**Records to process**
--------------------

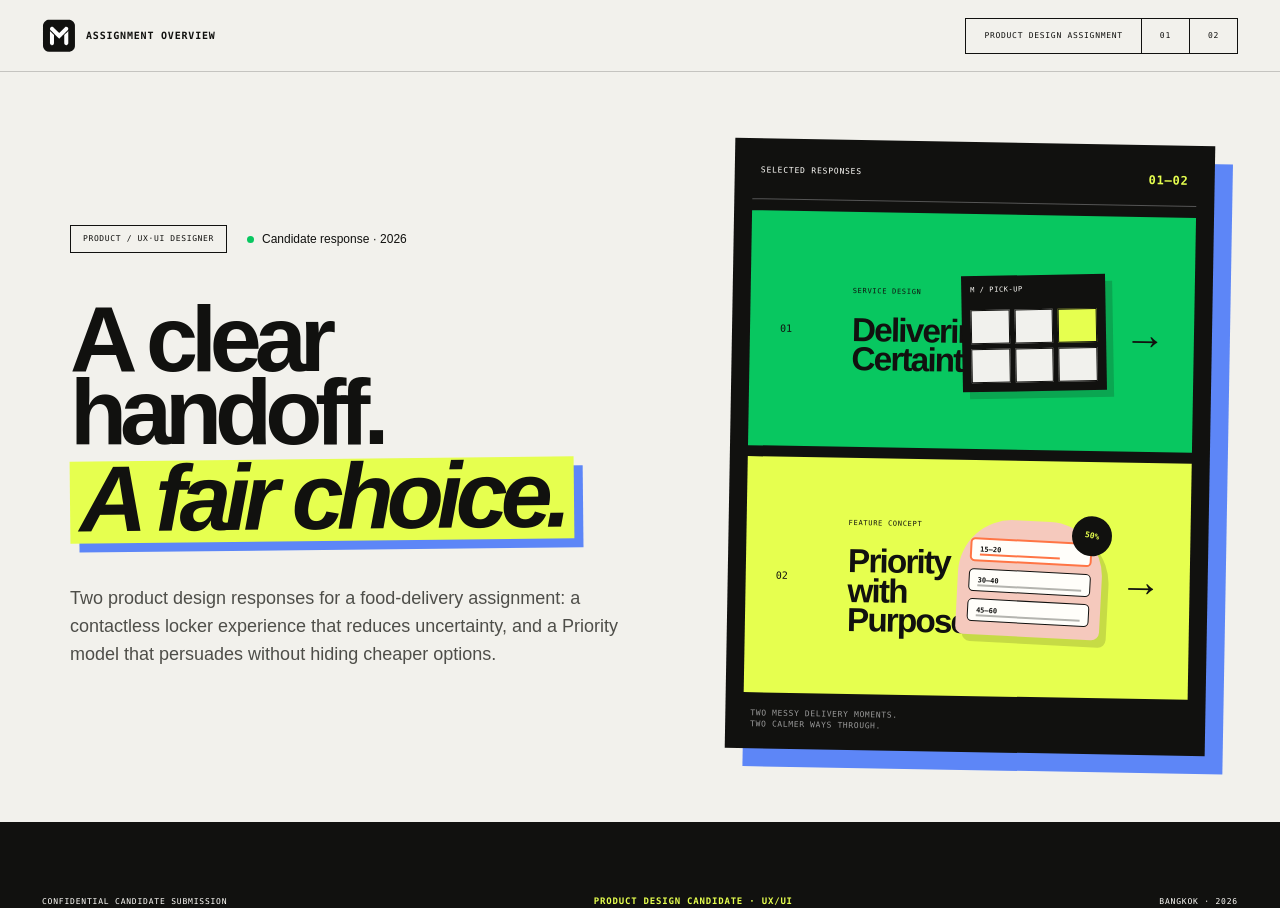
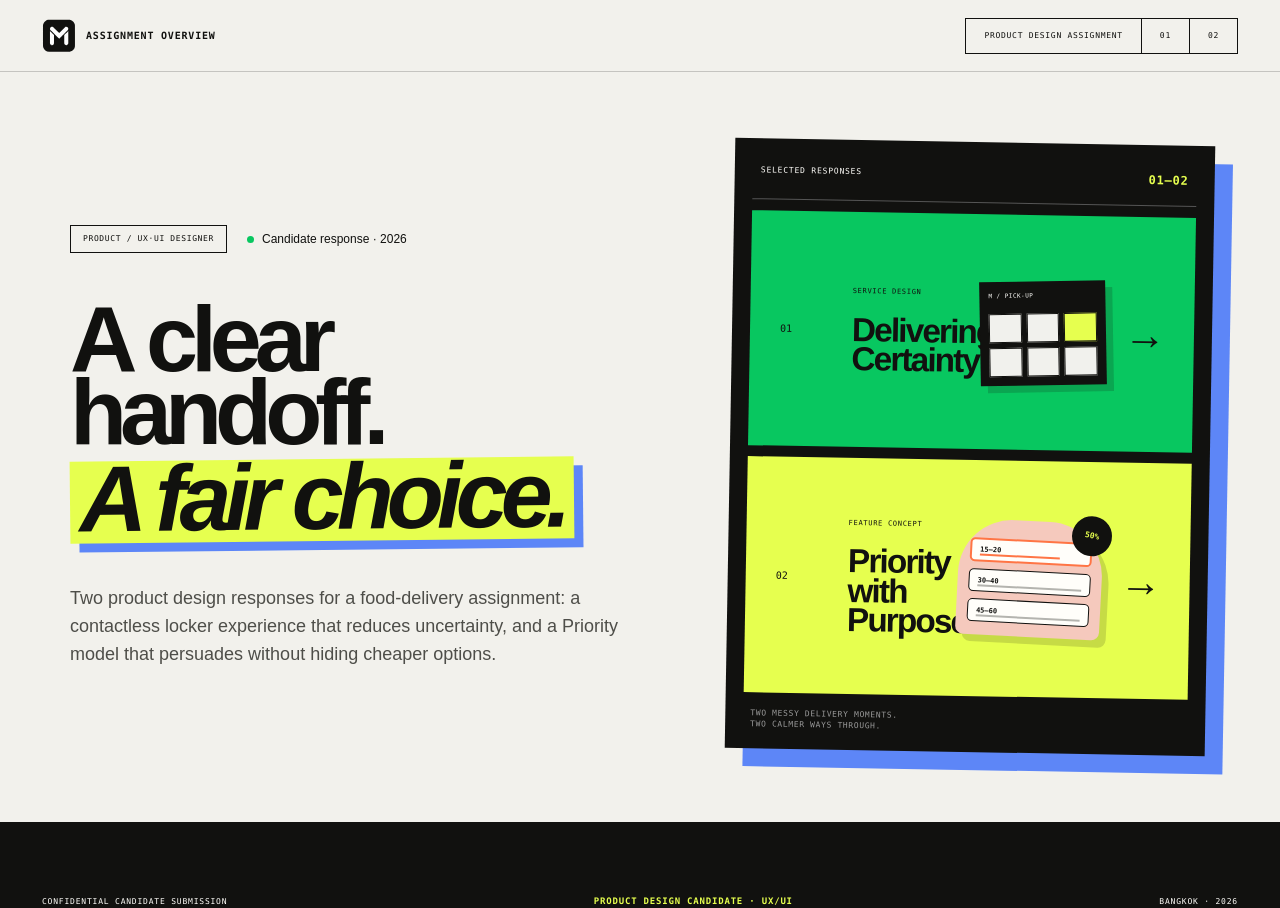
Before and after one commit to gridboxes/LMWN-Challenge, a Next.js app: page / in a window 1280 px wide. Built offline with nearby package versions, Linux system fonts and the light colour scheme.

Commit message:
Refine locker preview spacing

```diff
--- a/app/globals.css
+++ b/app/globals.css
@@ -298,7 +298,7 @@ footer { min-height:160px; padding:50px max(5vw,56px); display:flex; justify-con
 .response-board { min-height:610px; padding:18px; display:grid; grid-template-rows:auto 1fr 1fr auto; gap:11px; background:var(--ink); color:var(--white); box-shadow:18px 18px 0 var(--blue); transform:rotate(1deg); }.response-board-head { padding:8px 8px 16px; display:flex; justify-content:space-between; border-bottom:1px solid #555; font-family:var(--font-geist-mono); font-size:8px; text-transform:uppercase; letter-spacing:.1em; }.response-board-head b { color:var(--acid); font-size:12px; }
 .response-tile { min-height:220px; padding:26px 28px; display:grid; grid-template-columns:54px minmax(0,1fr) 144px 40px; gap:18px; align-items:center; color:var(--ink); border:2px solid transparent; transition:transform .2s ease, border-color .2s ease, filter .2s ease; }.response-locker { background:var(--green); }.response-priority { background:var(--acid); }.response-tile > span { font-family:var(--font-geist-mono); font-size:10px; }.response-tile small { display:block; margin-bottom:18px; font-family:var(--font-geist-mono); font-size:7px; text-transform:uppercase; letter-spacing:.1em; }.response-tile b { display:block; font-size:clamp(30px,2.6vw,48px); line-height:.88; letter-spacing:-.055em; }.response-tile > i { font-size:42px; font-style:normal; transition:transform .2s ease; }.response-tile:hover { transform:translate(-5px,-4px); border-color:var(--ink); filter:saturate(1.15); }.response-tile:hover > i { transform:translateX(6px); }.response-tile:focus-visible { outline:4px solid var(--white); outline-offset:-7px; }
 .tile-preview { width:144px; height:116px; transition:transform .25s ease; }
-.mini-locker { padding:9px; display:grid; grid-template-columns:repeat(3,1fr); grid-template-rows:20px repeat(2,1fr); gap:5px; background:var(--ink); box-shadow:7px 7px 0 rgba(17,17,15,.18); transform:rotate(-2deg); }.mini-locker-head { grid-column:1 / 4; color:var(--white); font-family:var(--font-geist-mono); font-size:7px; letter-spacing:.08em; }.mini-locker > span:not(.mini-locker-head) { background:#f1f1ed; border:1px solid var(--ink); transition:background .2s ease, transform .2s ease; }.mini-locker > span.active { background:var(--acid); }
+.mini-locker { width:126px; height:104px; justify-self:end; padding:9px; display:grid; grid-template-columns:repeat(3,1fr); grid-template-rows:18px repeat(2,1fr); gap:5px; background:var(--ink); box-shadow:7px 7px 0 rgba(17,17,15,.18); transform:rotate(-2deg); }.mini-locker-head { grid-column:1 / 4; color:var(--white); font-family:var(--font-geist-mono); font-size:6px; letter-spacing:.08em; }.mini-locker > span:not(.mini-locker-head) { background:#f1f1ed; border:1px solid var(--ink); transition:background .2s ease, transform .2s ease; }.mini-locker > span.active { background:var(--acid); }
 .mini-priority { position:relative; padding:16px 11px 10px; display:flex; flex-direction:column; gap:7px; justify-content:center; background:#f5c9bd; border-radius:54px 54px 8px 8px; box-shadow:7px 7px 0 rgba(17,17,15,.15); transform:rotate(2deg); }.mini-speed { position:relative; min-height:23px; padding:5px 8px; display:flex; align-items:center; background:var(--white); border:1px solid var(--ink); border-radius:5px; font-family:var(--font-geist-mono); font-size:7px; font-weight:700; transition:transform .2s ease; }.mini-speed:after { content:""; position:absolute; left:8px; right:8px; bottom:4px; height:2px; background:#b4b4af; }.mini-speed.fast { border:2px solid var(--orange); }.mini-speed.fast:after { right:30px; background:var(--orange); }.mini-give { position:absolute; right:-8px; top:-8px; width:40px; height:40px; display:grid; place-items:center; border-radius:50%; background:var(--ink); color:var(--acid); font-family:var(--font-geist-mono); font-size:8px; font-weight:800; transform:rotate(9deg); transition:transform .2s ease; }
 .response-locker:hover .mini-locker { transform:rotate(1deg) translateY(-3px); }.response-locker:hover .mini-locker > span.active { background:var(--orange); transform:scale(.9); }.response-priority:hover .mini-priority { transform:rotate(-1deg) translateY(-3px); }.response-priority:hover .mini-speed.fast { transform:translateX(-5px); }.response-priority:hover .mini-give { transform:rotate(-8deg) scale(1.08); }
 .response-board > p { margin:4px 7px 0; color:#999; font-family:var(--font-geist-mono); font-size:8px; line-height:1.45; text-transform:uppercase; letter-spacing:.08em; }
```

--------------------

**Task item**
Count lines above containing "preview" and report only the total.

**Solution to the exercise**
2